Many plants produce toxic chemicals to protect themselves against plant-eating animals, and many flowering plants have evolved flower structures that prevent pollinators such as bees from taking too much pollen
Now ecologists have produced experimental evidence that flowering plants might also use chemical defences to protect their pollen from some bees.
The results are published next week in the British Ecological Society's journal Functional Ecology.
In an elegant experiment, Claudio Sedivy and colleagues from ETH Zurich in Switzerland collected pollen from four plant species -- buttercup, viper's bugloss, wild mustard and tansy -- using an ingenious method. Instead of themselves collecting pollen from plants, the researchers let bees do the leg work, harvesting pollen from the nests of specialist bees which only feed on one type of plant.
They then fed the pollen from each of the four plants to different broods of the larvae of two closely-related generalist species of mason bee (Osmia bicornis and Osmia cornuta) to see how well the larvae developed.
They found that despite the fact that the two generalist mason bees have a wide diet of different pollens, they showed striking differences in their ability to develop on pollen from the same plant species.

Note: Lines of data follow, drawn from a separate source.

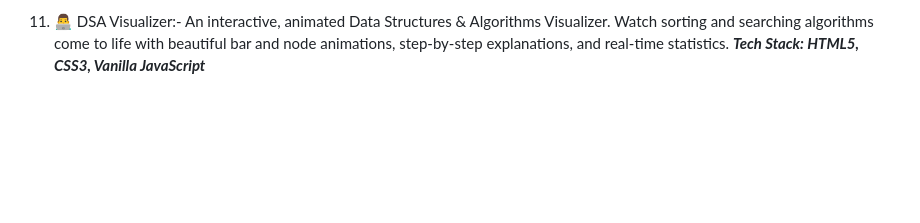
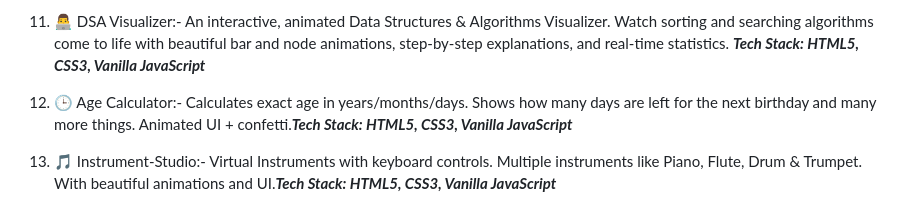
Before and after one commit to krunal9116/Codes-Vibe-Coding, a Markdown page: README.md, the part around the change. Drawn GitHub-style; blank space fills up the shorter version.

Commit message:
Add project descriptions and tech stacks to README

```diff
--- a/README.md
+++ b/README.md
@@ -44,3 +44,8 @@ _**Tech Stack: HTML5, CSS3, Vanilla JavaScript**_
 
 11) 👨‍💻 DSA Visualizer:- An interactive, animated Data Structures & Algorithms Visualizer. Watch sorting and searching algorithms come to life with beautiful bar and node animations, step-by-step explanations, and real-time statistics.
 _**Tech Stack: HTML5, CSS3, Vanilla JavaScript**_
+
+
+12) 🕒 Age Calculator:- Calculates exact age in years/months/days. Shows how many days are left for the next birthday and many more things. Animated UI + confetti._**Tech Stack: HTML5, CSS3, Vanilla JavaScript**_
+
+13) 🎵 Instrument-Studio:- Virtual Instruments with keyboard controls. Multiple instruments like Piano, Flute, Drum & Trumpet. With beautiful animations and UI._**Tech Stack: HTML5, CSS3, Vanilla JavaScript**_
```
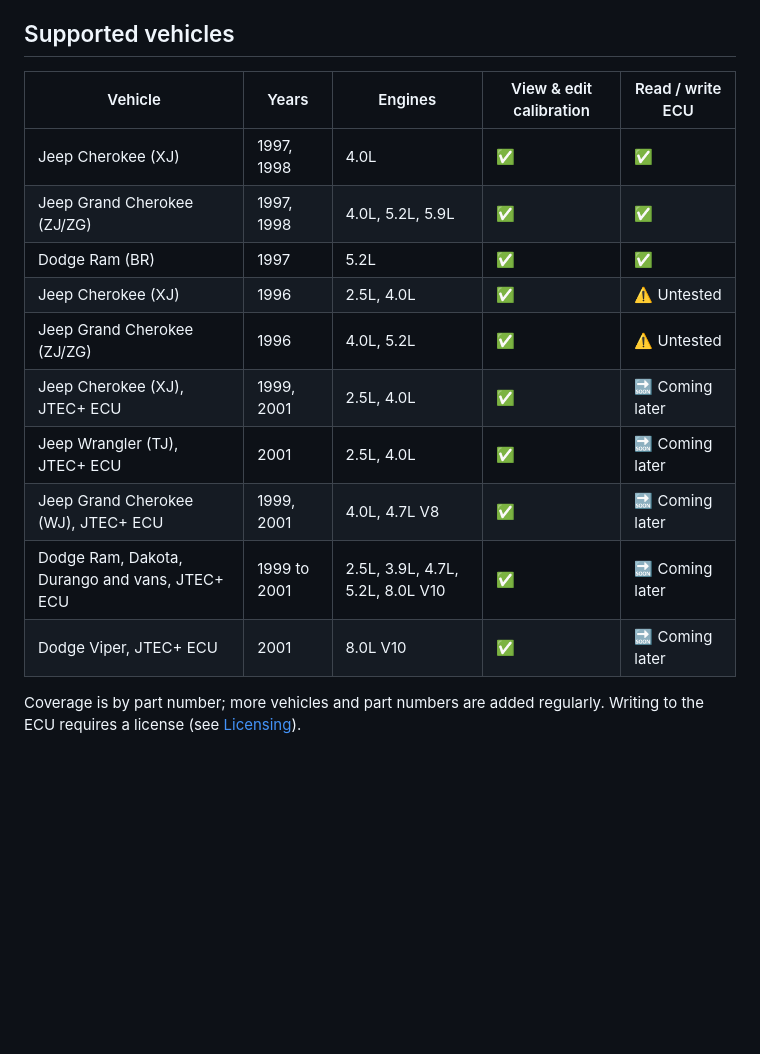
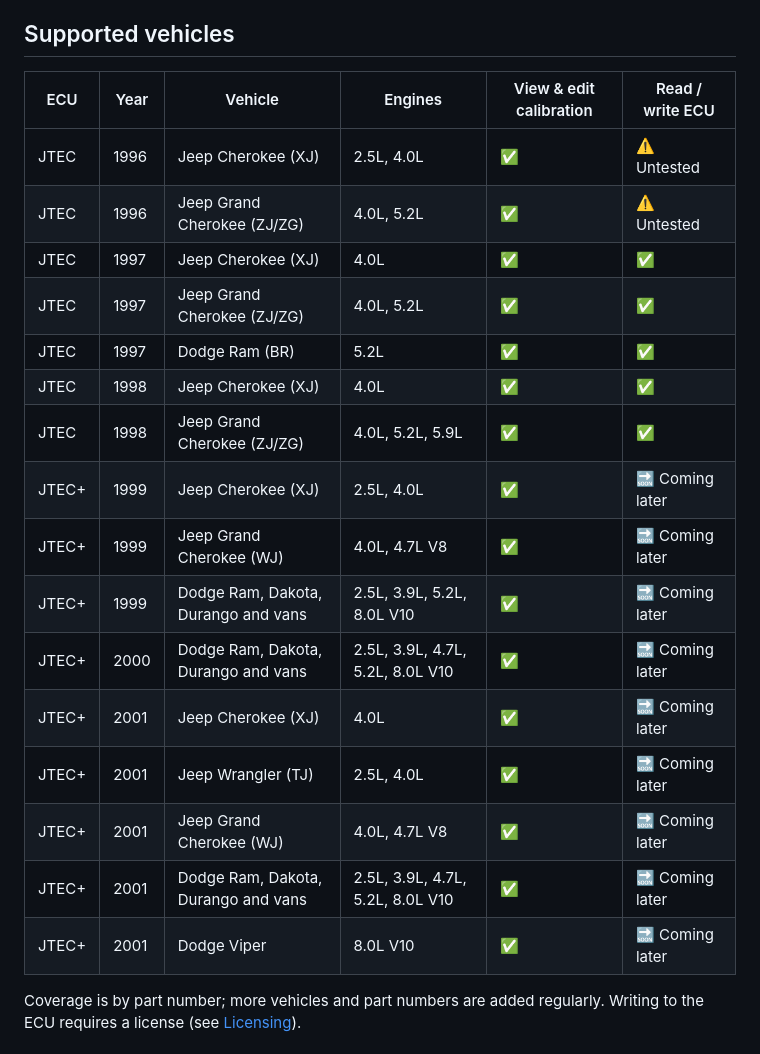
Before and after one commit to davgeek/calibrax-ecu, a Markdown page: README.md, the part around the change. Drawn GitHub-style; blank space fills up the shorter version.

Commit message:
README: order supported vehicles by ECU family and year

```diff
--- a/README.md
+++ b/README.md
@@ -32,18 +32,24 @@ Everything above except the two marked 🔒 works with no license at all.
 
 ## Supported vehicles
 
-| Vehicle | Years | Engines | View & edit calibration | Read / write ECU |
-| ------- | ----- | ------- | ----------------------- | ---------------- |
-| Jeep Cherokee (XJ) | 1997, 1998 | 4.0L | ✅ | ✅ |
-| Jeep Grand Cherokee (ZJ/ZG) | 1997, 1998 | 4.0L, 5.2L, 5.9L | ✅ | ✅ |
-| Dodge Ram (BR) | 1997 | 5.2L | ✅ | ✅ |
-| Jeep Cherokee (XJ) | 1996 | 2.5L, 4.0L | ✅ | ⚠️ Untested |
-| Jeep Grand Cherokee (ZJ/ZG) | 1996 | 4.0L, 5.2L | ✅ | ⚠️ Untested |
-| Jeep Cherokee (XJ), JTEC+ ECU | 1999, 2001 | 2.5L, 4.0L | ✅ | 🔜 Coming later |
-| Jeep Wrangler (TJ), JTEC+ ECU | 2001 | 2.5L, 4.0L | ✅ | 🔜 Coming later |
-| Jeep Grand Cherokee (WJ), JTEC+ ECU | 1999, 2001 | 4.0L, 4.7L V8 | ✅ | 🔜 Coming later |
-| Dodge Ram, Dakota, Durango and vans, JTEC+ ECU | 1999 to 2001 | 2.5L, 3.9L, 4.7L, 5.2L, 8.0L V10 | ✅ | 🔜 Coming later |
-| Dodge Viper, JTEC+ ECU | 2001 | 8.0L V10 | ✅ | 🔜 Coming later |
+| ECU | Year | Vehicle | Engines | View & edit calibration | Read / write ECU |
+| --- | ---- | ------- | ------- | ----------------------- | ---------------- |
+| JTEC | 1996 | Jeep Cherokee (XJ) | 2.5L, 4.0L | ✅ | ⚠️ Untested |
+| JTEC | 1996 | Jeep Grand Cherokee (ZJ/ZG) | 4.0L, 5.2L | ✅ | ⚠️ Untested |
+| JTEC | 1997 | Jeep Cherokee (XJ) | 4.0L | ✅ | ✅ |
+| JTEC | 1997 | Jeep Grand Cherokee (ZJ/ZG) | 4.0L, 5.2L | ✅ | ✅ |
+| JTEC | 1997 | Dodge Ram (BR) | 5.2L | ✅ | ✅ |
+| JTEC | 1998 | Jeep Cherokee (XJ) | 4.0L | ✅ | ✅ |
+| JTEC | 1998 | Jeep Grand Cherokee (ZJ/ZG) | 4.0L, 5.2L, 5.9L | ✅ | ✅ |
+| JTEC+ | 1999 | Jeep Cherokee (XJ) | 2.5L, 4.0L | ✅ | 🔜 Coming later |
+| JTEC+ | 1999 | Jeep Grand Cherokee (WJ) | 4.0L, 4.7L V8 | ✅ | 🔜 Coming later |
+| JTEC+ | 1999 | Dodge Ram, Dakota, Durango and vans | 2.5L, 3.9L, 5.2L, 8.0L V10 | ✅ | 🔜 Coming later |
+| JTEC+ | 2000 | Dodge Ram, Dakota, Durango and vans | 2.5L, 3.9L, 4.7L, 5.2L, 8.0L V10 | ✅ | 🔜 Coming later |
+| JTEC+ | 2001 | Jeep Cherokee (XJ) | 4.0L | ✅ | 🔜 Coming later |
+| JTEC+ | 2001 | Jeep Wrangler (TJ) | 2.5L, 4.0L | ✅ | 🔜 Coming later |
+| JTEC+ | 2001 | Jeep Grand Cherokee (WJ) | 4.0L, 4.7L V8 | ✅ | 🔜 Coming later |
+| JTEC+ | 2001 | Dodge Ram, Dakota, Durango and vans | 2.5L, 3.9L, 4.7L, 5.2L, 8.0L V10 | ✅ | 🔜 Coming later |
+| JTEC+ | 2001 | Dodge Viper | 8.0L V10 | ✅ | 🔜 Coming later |
 
 Coverage is by part number; more vehicles and part numbers are added regularly.
 Writing to the ECU requires a license (see [Licensing](#licensing)).
```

youris.com provides its content to all media free of charge. We would appreciate if you could acknowledge youris.com as the source of the content.